By the provisions of this Bill, it was enacted that any native magistrate of a certain status should be empowered to try criminally, European-born subjects, I have never seen or heard such a storm of seething rage and indignation as then swept through the length and breadth of the land and which at one time threatened serious consequences. Fortunately at the head of the European non-official community we had in the person of Mr. Keswick, senior partner in Jardine Skinner & Co., then the premier firm in Calcutta, a man of undoubted ability and most forcible and independent character, who fought the battle against the Government in a most masterly manner. I think that it was due in a great measure to him that several members of the Government were won over to our side, notably Sir Rivers Thompson, then Lieutenant-Governor of Bengal, who was seriously ill at the time, but rose up from a sick-bed to attend the Council and speak and vote against the Bill; also Mr. Thomas, lately deceased, the member for Madras, who cast aside all personal considerations of future advancement to enter an able and strong protest against this most iniquitous measure. I remember it was in contemplation to hold a monster meeting on the maidan in the big tent of Wilson’s Circus which then happened to be in Calcutta, but in the meantime it was announced that wiser counsels had prevailed, and Lord Ripon had reluctantly climbed down, I believe, after most strenuous persuasion, and had consented to a compromise by agreeing to the introduction of a clause in the Bill conferring the right of option on European-born subjects electing to be tried or not by a native magistrate. Thus ended the most sensational and exciting controversy Calcutta has ever experienced, and one which, unfortunately, struck a note of discord between the European and Indian communities, the effects of which are still apparent, and in a measure marred that feeling of kindliness and mutual trust and good-will that formerly existed between the two races.

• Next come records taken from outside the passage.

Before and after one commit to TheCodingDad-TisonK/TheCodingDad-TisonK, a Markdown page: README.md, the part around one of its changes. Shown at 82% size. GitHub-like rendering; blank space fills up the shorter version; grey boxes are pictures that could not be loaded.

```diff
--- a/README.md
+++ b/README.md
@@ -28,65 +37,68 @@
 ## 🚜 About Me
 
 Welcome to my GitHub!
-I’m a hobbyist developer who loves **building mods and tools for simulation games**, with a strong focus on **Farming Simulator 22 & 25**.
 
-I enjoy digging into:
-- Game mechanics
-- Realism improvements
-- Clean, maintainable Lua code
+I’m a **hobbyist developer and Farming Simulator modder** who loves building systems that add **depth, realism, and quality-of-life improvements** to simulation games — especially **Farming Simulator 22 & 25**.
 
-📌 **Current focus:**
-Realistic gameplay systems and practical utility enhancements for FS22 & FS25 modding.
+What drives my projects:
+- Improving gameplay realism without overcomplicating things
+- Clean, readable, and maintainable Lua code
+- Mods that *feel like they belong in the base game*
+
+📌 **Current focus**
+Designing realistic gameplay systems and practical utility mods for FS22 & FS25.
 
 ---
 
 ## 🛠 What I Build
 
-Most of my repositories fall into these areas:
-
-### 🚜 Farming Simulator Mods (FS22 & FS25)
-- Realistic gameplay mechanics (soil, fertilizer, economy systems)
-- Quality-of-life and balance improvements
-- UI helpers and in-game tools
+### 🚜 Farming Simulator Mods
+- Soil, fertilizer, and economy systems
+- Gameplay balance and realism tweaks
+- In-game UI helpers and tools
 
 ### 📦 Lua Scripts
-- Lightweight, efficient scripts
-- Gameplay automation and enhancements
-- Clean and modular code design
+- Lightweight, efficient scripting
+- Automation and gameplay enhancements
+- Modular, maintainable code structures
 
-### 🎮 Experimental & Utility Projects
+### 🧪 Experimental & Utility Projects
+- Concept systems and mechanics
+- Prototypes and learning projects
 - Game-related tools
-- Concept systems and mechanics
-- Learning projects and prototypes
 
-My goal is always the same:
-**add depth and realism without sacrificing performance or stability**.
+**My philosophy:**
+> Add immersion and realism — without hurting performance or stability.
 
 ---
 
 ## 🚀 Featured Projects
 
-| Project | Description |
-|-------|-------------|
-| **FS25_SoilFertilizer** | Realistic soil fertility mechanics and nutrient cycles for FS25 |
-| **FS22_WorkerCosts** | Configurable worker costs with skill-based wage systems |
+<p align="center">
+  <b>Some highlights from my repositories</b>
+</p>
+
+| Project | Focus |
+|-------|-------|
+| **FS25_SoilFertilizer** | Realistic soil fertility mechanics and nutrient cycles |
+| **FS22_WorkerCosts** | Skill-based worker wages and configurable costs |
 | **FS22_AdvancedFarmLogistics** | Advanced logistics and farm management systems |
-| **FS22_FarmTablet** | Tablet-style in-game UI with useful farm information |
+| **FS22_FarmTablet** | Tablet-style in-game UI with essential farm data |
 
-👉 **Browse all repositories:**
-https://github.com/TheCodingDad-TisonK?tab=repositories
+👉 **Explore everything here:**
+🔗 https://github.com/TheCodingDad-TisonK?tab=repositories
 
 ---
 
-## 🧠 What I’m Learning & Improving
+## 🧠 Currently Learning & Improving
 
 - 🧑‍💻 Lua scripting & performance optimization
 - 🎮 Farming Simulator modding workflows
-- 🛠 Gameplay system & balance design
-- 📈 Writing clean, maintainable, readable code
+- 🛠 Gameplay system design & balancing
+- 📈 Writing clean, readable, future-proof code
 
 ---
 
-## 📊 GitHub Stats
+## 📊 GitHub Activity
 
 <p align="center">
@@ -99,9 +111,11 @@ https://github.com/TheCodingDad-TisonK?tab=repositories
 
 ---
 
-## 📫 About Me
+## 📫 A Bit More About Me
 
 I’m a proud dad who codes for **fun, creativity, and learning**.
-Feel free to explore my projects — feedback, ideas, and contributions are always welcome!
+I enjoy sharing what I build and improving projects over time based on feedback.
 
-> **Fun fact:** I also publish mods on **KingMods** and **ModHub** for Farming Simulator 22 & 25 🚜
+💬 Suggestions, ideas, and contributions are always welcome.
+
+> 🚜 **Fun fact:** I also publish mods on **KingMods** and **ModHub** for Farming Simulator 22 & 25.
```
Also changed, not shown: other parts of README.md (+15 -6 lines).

As for the appearance of Calcutta half a century and more ago, it was very different to what it is now, and there were, of course, none of the amenities of life which make the city a pleasant place to live in to-day, even in the hot weather and rains. There were no paved side-walks, the water supply came from tanks and wells, there were no electric lights or fans, and no telephone. The drainage system was of the crudest with open drains in many side streets. There were no “Mansions” or blocks of flats as there are now, and generally the city was a very different place to the Calcutta of to-day. The floods in the streets are pretty bad at the present time after a heavy monsoon storm, but nothing like what they were then, I remember going to office one morning after three days and nights of heavy rain, and at the cornet of Park and Free School Streets, where Park Mansions stand now, there was quite a lake from which as I was passing I was startled to see a tall form rise from the water. It was one of the masters of the Doveton College, who had taken his boys to bathe there, and the water must have been fully three or four feet deep!